■ How to complete this task: Using the records below, count the lines with "relative" in them. Give the number only.

[Records from a dataset]
----

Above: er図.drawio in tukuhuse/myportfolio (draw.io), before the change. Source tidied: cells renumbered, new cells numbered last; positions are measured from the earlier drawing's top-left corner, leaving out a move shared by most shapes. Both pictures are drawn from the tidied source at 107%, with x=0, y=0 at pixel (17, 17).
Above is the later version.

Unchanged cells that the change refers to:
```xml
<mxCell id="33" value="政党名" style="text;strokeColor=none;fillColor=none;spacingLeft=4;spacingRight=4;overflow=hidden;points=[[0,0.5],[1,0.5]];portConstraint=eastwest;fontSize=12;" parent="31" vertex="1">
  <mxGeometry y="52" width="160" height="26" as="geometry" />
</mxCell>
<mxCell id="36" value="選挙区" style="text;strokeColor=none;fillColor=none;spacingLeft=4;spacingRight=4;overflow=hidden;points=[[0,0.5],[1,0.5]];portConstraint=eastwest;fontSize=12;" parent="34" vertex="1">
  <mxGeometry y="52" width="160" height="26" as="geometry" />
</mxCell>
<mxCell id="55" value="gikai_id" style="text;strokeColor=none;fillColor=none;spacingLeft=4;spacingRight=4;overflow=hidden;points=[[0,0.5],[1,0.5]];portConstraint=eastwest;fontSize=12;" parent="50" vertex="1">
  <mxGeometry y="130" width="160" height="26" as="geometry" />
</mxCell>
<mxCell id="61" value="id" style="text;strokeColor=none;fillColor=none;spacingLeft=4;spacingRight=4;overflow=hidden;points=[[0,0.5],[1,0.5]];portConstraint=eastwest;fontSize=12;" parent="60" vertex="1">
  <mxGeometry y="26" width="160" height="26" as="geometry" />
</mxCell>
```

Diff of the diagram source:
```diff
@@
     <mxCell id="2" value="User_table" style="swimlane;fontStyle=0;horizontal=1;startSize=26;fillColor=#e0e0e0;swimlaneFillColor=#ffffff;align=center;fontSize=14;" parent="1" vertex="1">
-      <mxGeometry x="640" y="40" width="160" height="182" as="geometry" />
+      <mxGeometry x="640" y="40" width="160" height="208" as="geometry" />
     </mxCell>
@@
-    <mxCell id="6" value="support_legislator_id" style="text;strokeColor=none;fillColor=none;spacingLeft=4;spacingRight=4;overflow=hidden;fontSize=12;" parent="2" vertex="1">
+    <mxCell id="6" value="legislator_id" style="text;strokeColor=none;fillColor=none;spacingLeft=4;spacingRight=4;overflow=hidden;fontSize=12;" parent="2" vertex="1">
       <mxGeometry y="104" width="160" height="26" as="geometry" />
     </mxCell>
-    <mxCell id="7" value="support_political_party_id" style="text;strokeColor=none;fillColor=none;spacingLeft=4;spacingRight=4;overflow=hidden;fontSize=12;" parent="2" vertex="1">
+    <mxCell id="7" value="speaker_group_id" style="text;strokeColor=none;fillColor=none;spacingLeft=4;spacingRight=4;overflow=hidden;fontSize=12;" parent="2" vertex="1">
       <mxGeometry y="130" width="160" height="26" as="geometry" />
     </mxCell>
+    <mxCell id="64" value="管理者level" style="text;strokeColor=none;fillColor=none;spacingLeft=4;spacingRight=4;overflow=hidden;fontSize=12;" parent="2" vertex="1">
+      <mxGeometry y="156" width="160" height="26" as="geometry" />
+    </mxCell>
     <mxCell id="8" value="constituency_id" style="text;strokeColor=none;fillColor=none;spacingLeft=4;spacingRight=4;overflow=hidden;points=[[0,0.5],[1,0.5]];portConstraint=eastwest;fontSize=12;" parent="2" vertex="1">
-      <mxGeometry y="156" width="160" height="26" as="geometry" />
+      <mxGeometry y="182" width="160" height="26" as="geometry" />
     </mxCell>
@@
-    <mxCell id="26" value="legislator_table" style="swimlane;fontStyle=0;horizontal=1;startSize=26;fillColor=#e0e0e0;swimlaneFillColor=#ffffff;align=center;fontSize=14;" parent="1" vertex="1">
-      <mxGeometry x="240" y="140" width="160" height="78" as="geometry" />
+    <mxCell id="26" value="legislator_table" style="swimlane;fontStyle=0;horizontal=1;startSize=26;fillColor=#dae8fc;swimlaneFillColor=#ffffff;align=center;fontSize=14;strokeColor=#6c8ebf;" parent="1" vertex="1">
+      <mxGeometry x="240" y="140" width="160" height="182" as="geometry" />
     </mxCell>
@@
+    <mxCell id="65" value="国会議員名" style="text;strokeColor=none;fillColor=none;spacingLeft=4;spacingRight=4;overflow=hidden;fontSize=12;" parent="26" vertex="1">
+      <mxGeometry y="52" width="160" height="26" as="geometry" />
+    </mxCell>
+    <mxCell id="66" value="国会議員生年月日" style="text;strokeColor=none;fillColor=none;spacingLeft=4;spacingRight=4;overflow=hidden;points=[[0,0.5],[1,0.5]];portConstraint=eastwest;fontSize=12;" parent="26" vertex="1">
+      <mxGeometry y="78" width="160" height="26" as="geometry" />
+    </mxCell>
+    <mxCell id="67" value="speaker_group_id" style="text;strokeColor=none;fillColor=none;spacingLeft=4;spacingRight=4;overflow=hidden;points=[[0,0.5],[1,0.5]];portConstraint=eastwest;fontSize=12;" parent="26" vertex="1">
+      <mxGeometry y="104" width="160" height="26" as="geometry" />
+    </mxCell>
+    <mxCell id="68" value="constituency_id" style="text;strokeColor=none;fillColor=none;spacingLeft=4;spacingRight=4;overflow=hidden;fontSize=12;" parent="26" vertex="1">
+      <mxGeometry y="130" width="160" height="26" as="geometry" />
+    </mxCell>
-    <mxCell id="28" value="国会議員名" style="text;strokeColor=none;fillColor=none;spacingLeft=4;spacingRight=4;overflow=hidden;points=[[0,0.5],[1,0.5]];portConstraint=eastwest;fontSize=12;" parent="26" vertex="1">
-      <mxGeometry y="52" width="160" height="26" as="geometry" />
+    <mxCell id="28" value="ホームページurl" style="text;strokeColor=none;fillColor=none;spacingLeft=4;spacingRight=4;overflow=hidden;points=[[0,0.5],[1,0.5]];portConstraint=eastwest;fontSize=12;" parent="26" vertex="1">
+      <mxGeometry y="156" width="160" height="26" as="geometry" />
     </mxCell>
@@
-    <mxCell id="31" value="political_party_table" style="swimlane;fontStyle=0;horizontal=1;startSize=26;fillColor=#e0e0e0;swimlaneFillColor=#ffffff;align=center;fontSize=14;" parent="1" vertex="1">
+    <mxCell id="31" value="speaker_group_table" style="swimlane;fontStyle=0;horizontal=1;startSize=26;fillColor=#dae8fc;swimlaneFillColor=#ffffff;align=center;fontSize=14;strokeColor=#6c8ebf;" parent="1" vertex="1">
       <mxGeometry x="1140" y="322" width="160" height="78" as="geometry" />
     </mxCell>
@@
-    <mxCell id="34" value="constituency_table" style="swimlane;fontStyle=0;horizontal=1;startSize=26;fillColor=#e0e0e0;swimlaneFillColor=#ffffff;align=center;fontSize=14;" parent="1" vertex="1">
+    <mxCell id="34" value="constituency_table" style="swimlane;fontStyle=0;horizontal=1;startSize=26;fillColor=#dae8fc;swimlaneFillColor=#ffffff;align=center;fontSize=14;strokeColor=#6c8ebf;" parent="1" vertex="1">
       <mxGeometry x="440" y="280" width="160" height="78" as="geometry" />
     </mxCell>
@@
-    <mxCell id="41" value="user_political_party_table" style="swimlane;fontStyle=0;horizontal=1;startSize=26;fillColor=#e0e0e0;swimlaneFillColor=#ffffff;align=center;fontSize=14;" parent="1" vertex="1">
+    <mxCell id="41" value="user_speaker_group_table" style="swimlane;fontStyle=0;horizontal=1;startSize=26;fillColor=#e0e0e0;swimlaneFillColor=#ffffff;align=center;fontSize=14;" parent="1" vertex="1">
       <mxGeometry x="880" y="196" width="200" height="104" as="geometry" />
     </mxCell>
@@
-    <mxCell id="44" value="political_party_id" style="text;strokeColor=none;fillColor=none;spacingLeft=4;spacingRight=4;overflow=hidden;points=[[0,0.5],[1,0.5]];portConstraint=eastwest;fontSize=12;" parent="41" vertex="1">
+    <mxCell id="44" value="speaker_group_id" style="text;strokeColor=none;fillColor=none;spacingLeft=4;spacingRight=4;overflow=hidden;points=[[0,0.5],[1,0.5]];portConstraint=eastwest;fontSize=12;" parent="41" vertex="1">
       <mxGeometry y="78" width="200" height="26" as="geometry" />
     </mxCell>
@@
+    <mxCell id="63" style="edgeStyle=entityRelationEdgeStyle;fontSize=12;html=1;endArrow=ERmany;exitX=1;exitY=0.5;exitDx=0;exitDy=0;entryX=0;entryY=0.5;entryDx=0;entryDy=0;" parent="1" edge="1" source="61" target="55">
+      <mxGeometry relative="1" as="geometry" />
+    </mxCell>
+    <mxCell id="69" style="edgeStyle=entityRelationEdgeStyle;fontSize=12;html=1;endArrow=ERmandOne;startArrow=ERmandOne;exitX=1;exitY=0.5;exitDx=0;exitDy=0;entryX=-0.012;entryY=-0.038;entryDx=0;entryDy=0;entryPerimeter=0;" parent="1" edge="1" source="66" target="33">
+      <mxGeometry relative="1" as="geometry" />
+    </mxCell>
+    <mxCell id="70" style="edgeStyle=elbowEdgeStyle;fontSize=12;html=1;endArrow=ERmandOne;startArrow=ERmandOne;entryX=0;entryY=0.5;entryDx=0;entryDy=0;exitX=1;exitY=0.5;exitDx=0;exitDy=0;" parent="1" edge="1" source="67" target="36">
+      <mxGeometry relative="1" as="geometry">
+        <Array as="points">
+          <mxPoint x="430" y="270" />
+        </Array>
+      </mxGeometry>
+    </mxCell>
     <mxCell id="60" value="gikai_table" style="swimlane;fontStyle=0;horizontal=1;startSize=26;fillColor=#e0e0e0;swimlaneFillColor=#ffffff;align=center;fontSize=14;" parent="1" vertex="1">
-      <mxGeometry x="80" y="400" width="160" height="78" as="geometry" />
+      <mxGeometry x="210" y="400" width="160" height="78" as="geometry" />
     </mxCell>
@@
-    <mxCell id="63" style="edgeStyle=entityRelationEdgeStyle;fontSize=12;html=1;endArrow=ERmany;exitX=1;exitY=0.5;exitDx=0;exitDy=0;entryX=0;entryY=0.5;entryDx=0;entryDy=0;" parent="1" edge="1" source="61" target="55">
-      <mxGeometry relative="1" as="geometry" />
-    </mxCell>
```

----

■ Task answer: 4